3. Social Change and Global Learning: Most of our scores on the social change and global learning category were below the average scores across all Web sites (i.e., 2.96). The highest score for social change and global education was on the potential for life change (2.93); which was expected. These findings were attributed to the distinctive nature of social change and global learning category. In effect, one of the common features of social change Websites include being inspirational and motivational, rather than directly providing educational materials. Only one Website was selected as a top rated Website in this category, namely, iCivics.
4. Virtual Education: Taking into consideration that many open learning resources include Websites that are freely available and open to the public, such as the popular MIT OpenCourseWare project, the high score in potential for learning (3.39) and content richness (3.39) for virtual education Websites was not too surprising. We believe that the low score on novelty of technology (2.82) was directly related to the fundamental role of virtual education in schools and universities today; such institutions tend to be conservative by nature. Impressively, nine Virtual Education Wedsites were selected as top rated. These sites included Ed Tech talk, the Florida Virtual School, John Hopkins OpenCourseWare, Khan Academy, MIT OpenCourseWare, MIT OpenCourseWare Highlights for High School, NASA for Educators, Open University UK-OpenLearn, and the Smithsonian.
5. Learning Portals: We also rated the Websites that were essentially Learning Portals. Not surprisingly, the highest score for learning portals was on the content richness (3.19). At the same time, the lowest score was for the learning portals we evaluated was related to the novelty of the technology (2.49). Only one Website was selected as a top rated Websites; namely MERLOT.

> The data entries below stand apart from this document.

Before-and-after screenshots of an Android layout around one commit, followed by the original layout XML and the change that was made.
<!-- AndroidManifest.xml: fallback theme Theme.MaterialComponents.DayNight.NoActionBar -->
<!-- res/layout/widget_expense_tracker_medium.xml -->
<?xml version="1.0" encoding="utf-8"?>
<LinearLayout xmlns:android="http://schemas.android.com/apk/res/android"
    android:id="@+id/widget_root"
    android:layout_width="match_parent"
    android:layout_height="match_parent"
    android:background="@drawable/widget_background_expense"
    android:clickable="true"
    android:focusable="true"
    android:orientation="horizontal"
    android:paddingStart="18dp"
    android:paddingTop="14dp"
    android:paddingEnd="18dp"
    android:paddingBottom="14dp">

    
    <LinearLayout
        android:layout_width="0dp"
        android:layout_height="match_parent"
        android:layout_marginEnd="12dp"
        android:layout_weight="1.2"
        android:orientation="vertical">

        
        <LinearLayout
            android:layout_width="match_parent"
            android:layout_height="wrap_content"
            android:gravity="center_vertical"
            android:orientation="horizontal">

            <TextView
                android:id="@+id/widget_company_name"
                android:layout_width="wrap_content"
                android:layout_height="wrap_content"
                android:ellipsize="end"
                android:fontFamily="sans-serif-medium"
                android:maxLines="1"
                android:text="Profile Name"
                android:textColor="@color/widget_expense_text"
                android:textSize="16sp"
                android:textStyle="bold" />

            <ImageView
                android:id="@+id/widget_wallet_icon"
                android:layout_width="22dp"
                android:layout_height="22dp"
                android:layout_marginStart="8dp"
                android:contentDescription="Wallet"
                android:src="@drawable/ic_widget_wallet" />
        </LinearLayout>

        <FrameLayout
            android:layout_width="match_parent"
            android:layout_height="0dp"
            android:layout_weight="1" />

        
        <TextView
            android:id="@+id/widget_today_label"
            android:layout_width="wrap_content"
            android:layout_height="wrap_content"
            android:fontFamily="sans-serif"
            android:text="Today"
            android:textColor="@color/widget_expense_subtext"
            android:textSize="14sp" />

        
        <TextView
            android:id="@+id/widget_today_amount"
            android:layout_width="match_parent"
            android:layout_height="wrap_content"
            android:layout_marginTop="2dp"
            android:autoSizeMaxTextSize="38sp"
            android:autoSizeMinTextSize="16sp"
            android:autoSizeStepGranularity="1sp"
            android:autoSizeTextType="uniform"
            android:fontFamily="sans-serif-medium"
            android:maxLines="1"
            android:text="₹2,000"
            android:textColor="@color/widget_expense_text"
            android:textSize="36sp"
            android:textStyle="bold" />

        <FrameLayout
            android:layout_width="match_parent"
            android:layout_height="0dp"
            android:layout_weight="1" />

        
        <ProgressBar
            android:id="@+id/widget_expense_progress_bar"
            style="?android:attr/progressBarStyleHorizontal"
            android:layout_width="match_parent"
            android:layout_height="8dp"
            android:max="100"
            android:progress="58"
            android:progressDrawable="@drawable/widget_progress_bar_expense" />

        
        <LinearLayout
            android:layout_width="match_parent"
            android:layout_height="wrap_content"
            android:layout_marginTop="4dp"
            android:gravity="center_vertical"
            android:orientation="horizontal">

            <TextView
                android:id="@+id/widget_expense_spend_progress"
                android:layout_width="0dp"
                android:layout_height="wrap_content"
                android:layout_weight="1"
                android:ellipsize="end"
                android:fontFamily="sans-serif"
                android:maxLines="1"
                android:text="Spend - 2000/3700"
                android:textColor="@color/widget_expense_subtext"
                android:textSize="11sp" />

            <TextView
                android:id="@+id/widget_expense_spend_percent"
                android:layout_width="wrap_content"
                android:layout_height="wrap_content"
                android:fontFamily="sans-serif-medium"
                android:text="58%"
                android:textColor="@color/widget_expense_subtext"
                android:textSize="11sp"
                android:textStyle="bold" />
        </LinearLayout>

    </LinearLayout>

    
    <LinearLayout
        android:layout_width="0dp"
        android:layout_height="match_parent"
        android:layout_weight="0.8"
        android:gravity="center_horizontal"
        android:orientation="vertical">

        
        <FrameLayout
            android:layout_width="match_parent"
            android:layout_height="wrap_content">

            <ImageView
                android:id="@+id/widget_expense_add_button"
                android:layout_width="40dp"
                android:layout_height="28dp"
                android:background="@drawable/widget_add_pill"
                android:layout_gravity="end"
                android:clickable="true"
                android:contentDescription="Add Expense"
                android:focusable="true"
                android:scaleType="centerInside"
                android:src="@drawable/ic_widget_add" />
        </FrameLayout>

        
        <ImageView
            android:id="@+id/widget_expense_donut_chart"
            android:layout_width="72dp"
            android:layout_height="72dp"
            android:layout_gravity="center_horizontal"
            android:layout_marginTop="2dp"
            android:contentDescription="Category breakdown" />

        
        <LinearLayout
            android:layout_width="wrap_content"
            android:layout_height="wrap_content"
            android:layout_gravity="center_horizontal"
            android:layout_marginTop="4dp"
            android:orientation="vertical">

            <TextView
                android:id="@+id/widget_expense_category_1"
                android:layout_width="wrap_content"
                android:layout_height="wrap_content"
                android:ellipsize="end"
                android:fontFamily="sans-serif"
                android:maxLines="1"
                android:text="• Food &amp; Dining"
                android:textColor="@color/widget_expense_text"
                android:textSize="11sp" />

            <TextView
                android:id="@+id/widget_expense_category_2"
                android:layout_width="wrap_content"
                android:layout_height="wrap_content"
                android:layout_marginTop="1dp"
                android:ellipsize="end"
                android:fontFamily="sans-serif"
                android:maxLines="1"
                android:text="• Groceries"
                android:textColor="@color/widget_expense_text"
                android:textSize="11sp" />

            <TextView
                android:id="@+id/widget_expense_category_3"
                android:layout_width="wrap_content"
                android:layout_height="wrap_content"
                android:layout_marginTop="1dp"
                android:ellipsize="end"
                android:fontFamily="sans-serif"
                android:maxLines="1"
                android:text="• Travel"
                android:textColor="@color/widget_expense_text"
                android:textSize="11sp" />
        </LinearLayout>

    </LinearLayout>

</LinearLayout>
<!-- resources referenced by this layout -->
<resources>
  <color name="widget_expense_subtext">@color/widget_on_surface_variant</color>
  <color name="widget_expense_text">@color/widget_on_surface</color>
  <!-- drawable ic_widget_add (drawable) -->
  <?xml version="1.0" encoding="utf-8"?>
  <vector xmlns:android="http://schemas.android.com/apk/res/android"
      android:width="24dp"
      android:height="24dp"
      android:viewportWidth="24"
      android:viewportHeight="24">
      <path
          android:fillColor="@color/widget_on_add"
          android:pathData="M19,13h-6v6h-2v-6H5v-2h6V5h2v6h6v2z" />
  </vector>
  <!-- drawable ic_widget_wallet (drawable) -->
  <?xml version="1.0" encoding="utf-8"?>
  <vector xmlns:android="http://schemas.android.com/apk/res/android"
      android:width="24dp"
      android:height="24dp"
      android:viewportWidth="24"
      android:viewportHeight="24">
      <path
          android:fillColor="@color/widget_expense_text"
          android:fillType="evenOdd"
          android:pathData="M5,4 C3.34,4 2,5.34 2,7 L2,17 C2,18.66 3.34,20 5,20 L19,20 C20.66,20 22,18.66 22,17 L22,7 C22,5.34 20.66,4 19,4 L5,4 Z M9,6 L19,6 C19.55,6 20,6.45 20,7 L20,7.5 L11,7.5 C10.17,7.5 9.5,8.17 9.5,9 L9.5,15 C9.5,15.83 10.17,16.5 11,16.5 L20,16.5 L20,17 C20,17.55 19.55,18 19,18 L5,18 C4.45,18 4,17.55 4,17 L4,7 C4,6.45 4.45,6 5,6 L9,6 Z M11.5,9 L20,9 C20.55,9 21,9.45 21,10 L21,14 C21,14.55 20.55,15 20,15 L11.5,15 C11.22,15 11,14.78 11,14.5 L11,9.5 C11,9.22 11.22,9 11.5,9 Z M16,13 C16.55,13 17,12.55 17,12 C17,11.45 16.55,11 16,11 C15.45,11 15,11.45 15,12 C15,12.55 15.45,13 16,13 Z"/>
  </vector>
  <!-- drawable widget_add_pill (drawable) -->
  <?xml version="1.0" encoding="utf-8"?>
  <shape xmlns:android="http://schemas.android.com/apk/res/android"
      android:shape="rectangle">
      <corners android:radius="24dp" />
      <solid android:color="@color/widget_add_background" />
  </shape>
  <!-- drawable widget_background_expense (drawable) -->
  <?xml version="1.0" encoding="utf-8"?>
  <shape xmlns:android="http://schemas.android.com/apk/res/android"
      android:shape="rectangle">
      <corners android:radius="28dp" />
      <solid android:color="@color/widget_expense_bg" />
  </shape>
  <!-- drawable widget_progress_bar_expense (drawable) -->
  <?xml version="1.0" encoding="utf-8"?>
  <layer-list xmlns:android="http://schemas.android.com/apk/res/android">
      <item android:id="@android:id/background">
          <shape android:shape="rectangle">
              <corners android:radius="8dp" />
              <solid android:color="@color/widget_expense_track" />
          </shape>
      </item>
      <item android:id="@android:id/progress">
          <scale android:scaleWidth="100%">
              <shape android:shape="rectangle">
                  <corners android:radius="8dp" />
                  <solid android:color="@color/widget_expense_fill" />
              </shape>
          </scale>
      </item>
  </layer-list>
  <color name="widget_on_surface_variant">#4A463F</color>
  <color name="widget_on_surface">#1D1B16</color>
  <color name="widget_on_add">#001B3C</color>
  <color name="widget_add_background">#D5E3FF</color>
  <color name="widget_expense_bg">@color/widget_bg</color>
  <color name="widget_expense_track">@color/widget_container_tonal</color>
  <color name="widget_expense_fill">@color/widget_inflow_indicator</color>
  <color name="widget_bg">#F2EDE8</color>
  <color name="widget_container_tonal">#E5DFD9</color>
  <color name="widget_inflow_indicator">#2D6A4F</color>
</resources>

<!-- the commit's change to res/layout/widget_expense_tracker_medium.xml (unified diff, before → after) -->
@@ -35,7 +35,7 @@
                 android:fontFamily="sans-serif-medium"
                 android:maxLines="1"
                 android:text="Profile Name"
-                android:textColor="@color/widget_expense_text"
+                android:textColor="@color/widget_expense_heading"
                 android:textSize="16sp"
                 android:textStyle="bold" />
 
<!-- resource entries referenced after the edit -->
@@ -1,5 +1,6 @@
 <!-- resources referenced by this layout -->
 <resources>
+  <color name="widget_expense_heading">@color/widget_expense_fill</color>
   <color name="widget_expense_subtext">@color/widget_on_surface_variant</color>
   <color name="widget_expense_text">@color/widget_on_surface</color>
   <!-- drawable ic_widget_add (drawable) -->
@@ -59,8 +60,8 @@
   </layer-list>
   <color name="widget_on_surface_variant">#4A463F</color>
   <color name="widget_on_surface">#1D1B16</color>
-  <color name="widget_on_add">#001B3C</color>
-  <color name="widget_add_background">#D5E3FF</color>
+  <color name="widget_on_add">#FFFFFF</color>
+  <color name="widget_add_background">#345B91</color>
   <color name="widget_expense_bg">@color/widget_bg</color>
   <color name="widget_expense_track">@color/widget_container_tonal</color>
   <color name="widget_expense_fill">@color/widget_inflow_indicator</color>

6. Shared online video: Considering that many online lectures and programs are delivered through video channels and that many high production news broadcasts are now available on the Web for millions of potential viewers, it seems reasonable that Shared Online Video had the highest overall score (3.25). Specifically, the highest rated element for this category was related to the Functionality of Technology (3.41) and the lowest score was on the novelty of the technology utilized (3.00). Six Websites were selected as top rated in terms of shared online video. These sites included Academic Earth, Discovery News Video, Explo.tv, Link TV, National Geographic Education, and Wonder How To Videos.